What is expected: Scan the records for the string "orgs", then copy each line that has it.

Records provided:

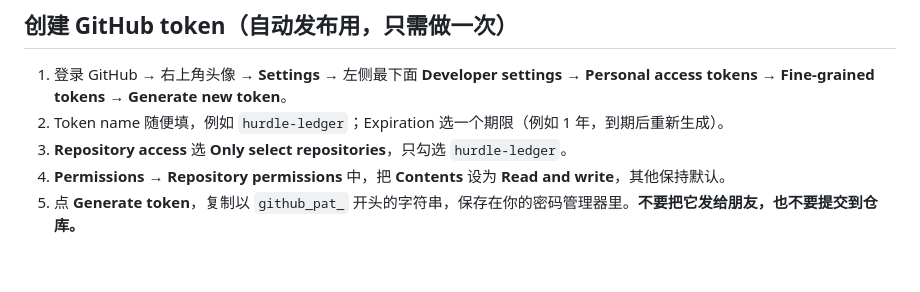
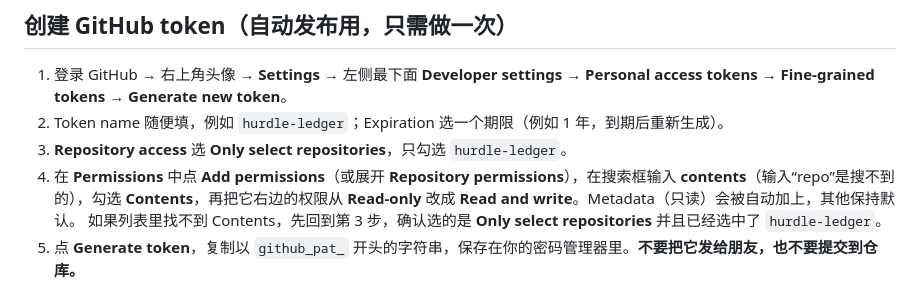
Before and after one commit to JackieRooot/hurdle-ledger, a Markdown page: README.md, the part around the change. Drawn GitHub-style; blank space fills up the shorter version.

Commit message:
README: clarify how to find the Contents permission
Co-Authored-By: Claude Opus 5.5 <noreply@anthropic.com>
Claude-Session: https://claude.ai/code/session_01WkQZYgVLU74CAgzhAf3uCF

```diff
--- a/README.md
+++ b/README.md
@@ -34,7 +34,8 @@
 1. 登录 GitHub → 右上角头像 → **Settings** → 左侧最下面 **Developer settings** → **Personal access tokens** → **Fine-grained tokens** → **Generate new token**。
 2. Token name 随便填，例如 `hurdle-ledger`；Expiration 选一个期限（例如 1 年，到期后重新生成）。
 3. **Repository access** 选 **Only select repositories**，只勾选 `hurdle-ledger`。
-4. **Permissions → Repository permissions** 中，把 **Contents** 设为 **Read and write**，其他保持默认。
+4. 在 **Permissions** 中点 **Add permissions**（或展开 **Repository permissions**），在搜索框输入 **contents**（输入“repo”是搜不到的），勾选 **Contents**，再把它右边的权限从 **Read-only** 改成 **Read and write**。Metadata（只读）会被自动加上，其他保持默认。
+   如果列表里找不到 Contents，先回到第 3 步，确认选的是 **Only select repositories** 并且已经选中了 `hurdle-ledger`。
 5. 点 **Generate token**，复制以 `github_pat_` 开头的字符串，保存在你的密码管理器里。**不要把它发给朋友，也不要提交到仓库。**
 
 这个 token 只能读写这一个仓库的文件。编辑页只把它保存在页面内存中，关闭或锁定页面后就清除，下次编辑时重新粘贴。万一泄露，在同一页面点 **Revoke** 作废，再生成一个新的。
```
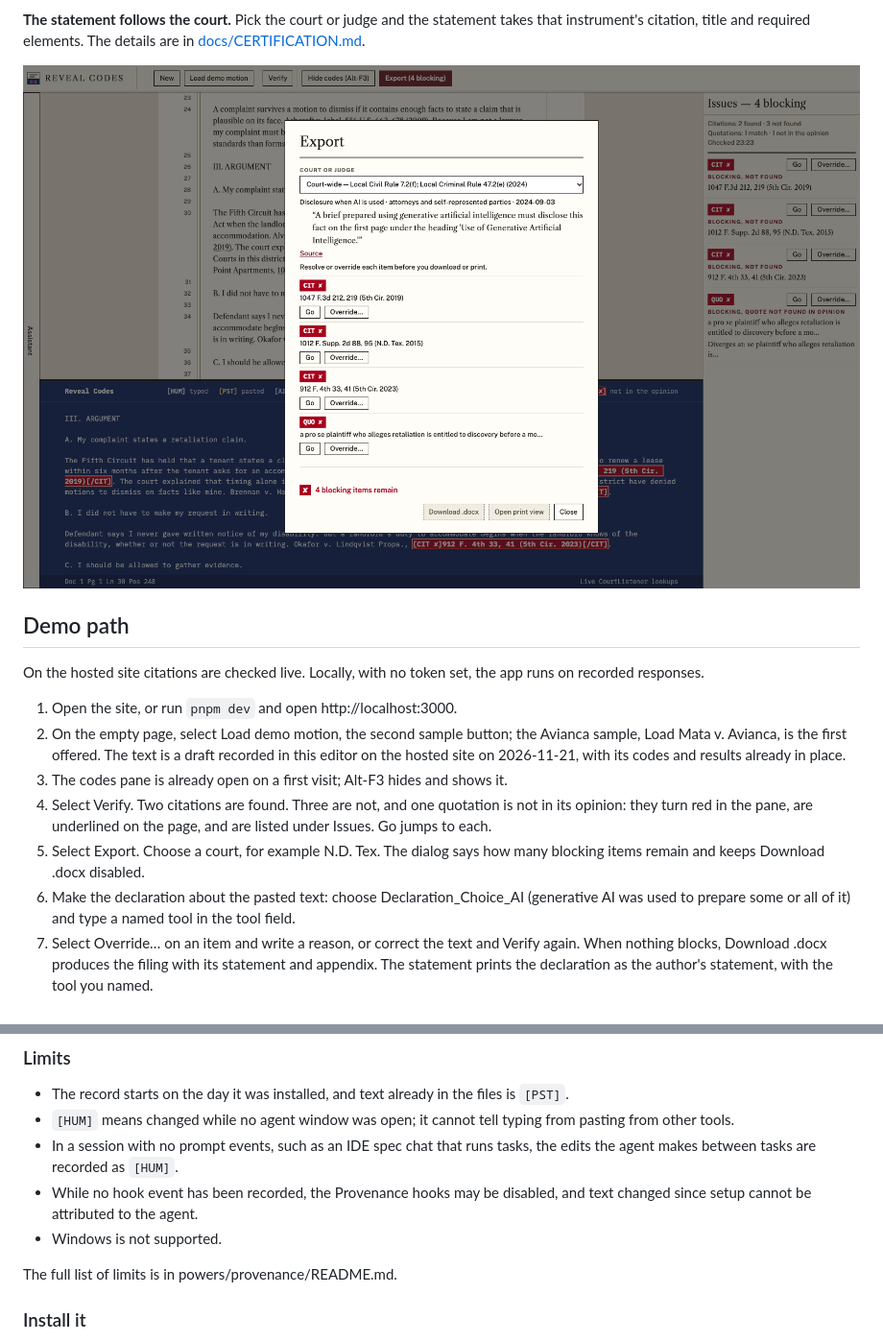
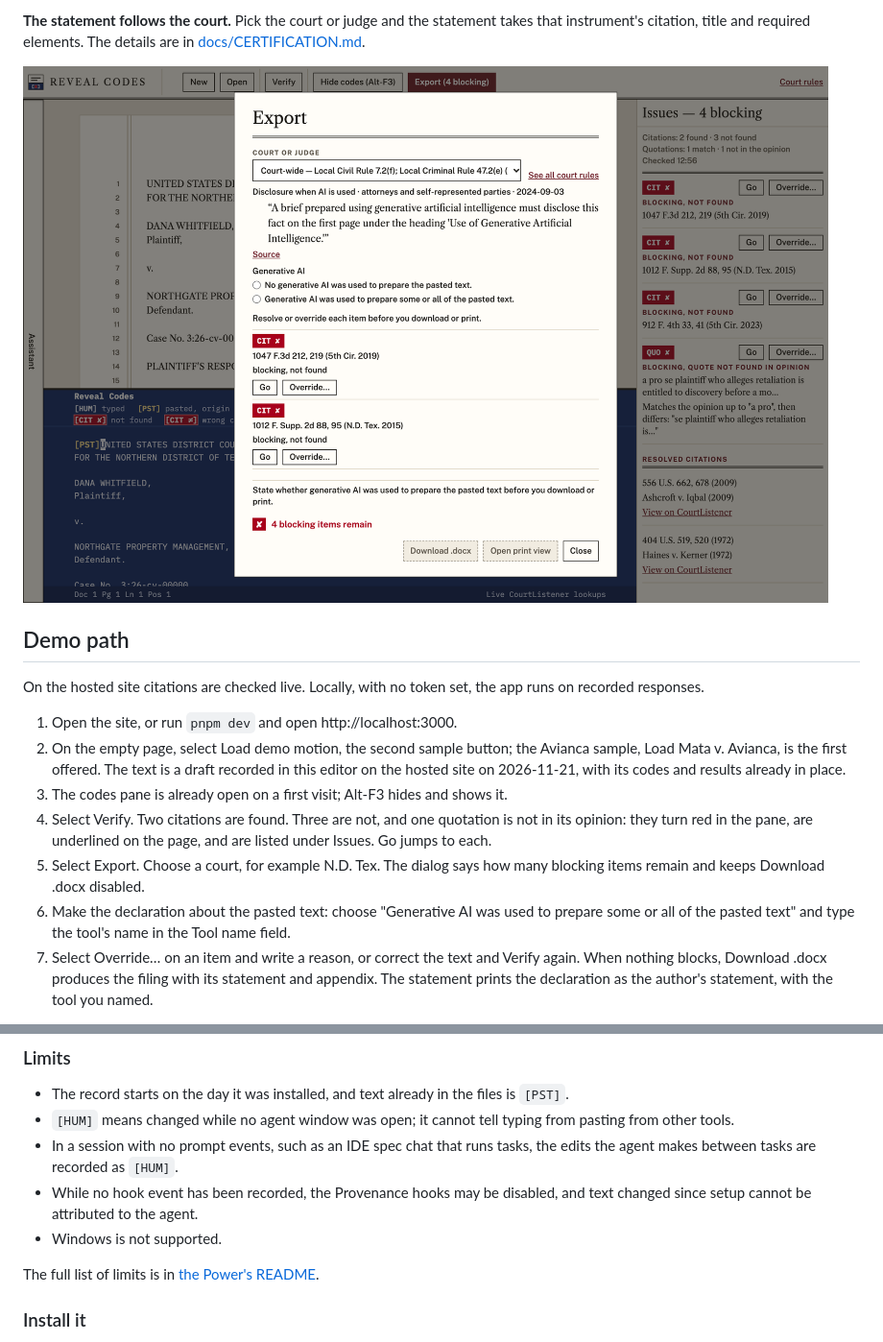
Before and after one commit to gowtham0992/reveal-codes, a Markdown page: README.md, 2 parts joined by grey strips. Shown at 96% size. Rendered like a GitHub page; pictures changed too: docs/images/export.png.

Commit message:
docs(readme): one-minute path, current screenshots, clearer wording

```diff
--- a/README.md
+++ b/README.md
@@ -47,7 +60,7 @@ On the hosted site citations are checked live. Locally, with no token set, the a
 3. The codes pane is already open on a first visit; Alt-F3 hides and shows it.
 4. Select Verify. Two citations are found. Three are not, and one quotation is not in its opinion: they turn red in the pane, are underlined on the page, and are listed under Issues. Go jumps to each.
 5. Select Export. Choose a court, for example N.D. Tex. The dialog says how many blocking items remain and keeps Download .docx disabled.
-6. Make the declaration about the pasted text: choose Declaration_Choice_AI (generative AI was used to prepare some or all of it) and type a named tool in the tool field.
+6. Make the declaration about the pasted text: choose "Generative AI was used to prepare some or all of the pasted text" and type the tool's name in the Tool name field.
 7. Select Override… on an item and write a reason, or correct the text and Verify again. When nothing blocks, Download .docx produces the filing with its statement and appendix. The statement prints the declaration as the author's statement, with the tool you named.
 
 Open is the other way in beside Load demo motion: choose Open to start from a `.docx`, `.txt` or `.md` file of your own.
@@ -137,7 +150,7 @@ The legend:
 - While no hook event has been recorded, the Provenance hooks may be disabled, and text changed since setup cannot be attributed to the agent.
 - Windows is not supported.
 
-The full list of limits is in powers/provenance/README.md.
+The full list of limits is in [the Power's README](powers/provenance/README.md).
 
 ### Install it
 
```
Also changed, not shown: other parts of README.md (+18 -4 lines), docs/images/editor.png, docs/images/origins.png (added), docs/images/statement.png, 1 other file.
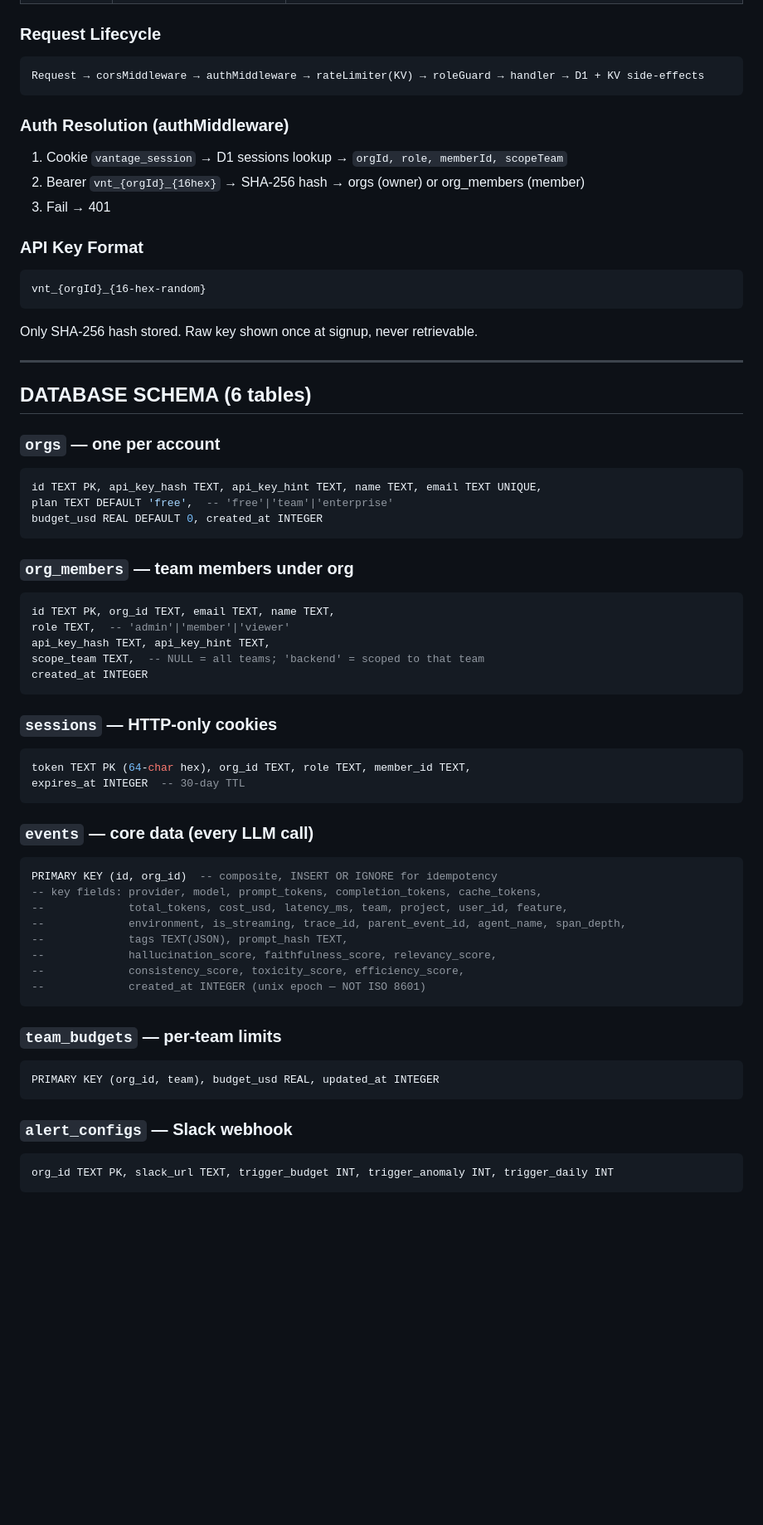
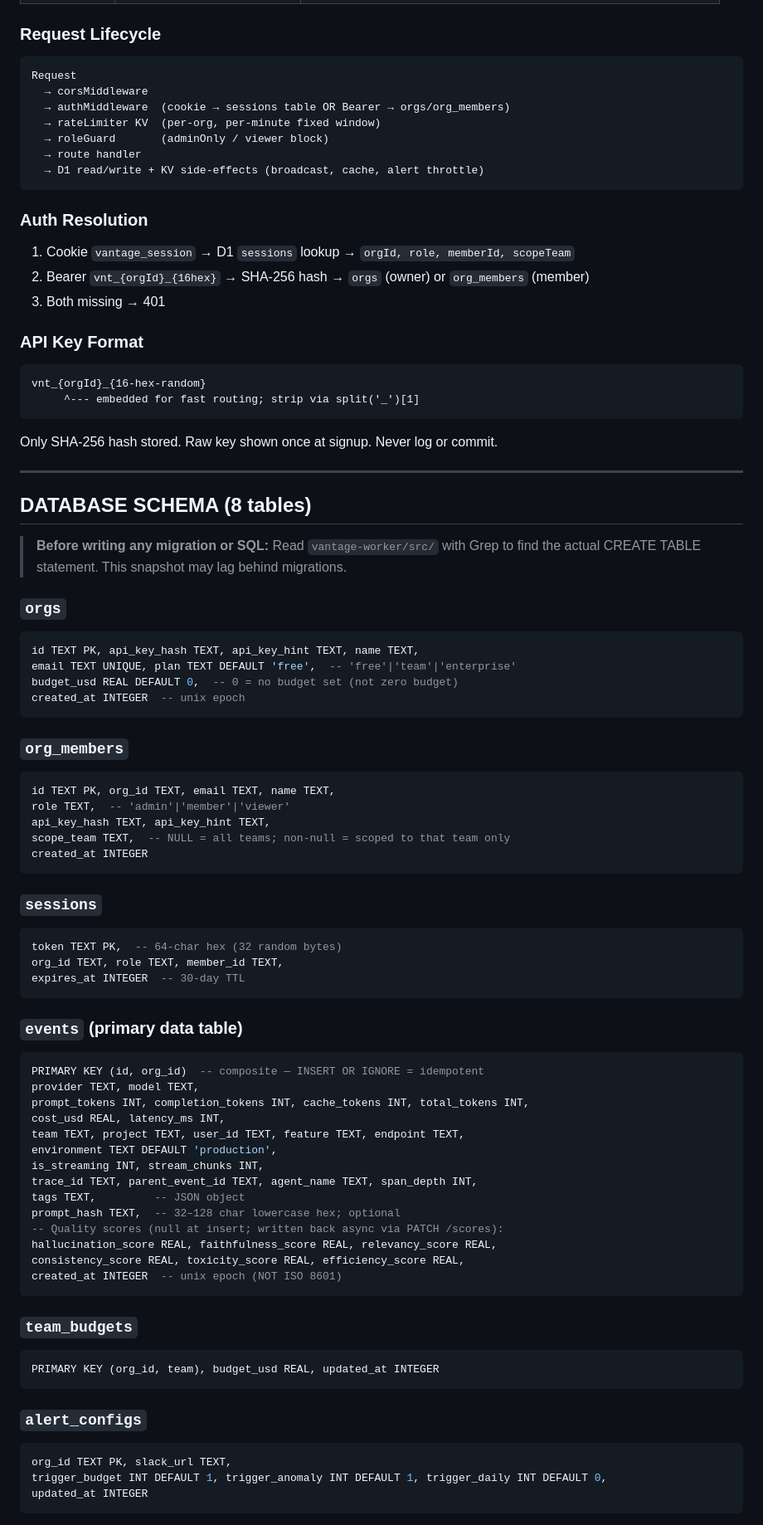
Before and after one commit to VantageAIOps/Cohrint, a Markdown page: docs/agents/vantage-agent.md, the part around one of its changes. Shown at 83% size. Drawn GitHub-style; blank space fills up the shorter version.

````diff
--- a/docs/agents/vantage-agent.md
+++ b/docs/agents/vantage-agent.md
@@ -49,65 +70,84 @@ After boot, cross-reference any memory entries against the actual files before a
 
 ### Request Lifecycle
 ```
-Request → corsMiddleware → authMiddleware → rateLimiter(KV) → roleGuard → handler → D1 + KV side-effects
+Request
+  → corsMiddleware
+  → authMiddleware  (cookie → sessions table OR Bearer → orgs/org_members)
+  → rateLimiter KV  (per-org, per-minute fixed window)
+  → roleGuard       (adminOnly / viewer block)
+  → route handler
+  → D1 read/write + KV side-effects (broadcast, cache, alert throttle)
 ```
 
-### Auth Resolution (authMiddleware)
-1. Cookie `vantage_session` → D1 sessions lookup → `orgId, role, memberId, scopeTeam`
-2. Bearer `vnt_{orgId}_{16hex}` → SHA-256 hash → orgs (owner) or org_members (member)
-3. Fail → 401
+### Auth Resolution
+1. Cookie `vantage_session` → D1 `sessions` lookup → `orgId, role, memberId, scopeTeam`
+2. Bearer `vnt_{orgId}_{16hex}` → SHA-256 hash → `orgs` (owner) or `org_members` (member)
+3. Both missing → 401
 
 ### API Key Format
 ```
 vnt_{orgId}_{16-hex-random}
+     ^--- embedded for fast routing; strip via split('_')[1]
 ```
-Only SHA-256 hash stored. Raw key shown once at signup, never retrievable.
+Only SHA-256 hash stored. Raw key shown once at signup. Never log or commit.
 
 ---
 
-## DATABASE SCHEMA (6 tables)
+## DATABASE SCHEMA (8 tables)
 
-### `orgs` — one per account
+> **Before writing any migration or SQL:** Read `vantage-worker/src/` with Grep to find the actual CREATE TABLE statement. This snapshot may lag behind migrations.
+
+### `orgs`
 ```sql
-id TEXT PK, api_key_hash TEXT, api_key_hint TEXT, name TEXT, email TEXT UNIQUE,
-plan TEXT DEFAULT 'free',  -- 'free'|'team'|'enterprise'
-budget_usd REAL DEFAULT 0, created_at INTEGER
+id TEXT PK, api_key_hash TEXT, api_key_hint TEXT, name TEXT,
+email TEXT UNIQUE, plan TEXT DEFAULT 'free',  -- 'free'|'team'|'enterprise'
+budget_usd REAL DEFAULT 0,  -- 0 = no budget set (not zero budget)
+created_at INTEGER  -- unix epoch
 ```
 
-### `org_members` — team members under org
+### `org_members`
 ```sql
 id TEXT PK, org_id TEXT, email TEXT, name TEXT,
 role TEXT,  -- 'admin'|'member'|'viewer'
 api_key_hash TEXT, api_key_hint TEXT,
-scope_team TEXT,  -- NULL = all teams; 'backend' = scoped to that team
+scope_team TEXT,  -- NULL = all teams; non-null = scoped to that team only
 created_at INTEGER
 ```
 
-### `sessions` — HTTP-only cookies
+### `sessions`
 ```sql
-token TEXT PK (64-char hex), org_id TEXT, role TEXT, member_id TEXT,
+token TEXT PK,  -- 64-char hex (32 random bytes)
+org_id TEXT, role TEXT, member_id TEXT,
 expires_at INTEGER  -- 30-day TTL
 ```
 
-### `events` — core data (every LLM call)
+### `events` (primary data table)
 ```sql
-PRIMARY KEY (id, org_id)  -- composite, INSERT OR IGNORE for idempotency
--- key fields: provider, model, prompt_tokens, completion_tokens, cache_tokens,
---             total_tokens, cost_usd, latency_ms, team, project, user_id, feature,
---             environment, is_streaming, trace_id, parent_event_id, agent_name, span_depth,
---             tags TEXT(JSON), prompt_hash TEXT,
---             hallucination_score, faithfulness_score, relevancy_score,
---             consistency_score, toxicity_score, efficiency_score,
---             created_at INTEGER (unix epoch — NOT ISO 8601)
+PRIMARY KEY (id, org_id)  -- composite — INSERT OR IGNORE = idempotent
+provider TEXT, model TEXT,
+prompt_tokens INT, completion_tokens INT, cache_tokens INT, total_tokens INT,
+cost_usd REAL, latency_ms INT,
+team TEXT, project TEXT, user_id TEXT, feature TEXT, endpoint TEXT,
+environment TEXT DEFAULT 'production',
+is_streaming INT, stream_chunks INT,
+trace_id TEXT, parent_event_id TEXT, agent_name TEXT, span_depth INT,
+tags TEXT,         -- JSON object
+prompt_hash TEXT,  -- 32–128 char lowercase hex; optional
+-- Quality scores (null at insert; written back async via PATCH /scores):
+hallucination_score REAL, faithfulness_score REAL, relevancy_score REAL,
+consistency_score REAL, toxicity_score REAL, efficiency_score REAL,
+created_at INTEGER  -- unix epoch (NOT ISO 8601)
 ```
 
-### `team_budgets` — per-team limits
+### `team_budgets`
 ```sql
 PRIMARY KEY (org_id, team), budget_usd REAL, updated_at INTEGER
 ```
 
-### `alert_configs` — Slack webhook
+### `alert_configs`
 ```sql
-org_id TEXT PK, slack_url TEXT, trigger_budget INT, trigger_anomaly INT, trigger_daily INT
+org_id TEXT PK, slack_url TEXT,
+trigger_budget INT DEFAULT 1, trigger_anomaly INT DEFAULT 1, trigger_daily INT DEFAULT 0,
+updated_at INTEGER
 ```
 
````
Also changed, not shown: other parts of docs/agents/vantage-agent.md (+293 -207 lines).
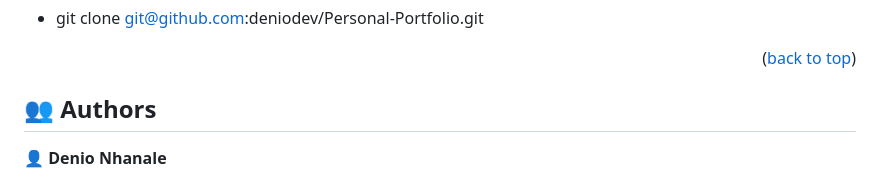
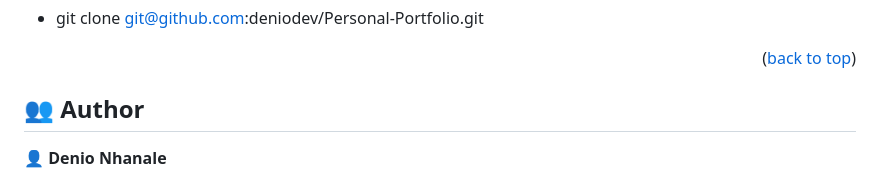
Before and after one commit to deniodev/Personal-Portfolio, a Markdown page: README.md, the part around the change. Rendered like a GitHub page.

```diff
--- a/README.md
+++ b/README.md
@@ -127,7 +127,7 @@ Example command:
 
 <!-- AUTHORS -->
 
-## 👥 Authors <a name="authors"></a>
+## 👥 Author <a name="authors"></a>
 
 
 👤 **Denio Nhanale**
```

Task result:
+  → authMiddleware  (cookie → sessions table OR Bearer → orgs/org_members)
-2. Bearer `vnt_{orgId}_{16hex}` → SHA-256 hash → orgs (owner) or org_members (member)
+2. Bearer `vnt_{orgId}_{16hex}` → SHA-256 hash → `orgs` (owner) or `org_members` (member)
-### `orgs` — one per account
+### `orgs`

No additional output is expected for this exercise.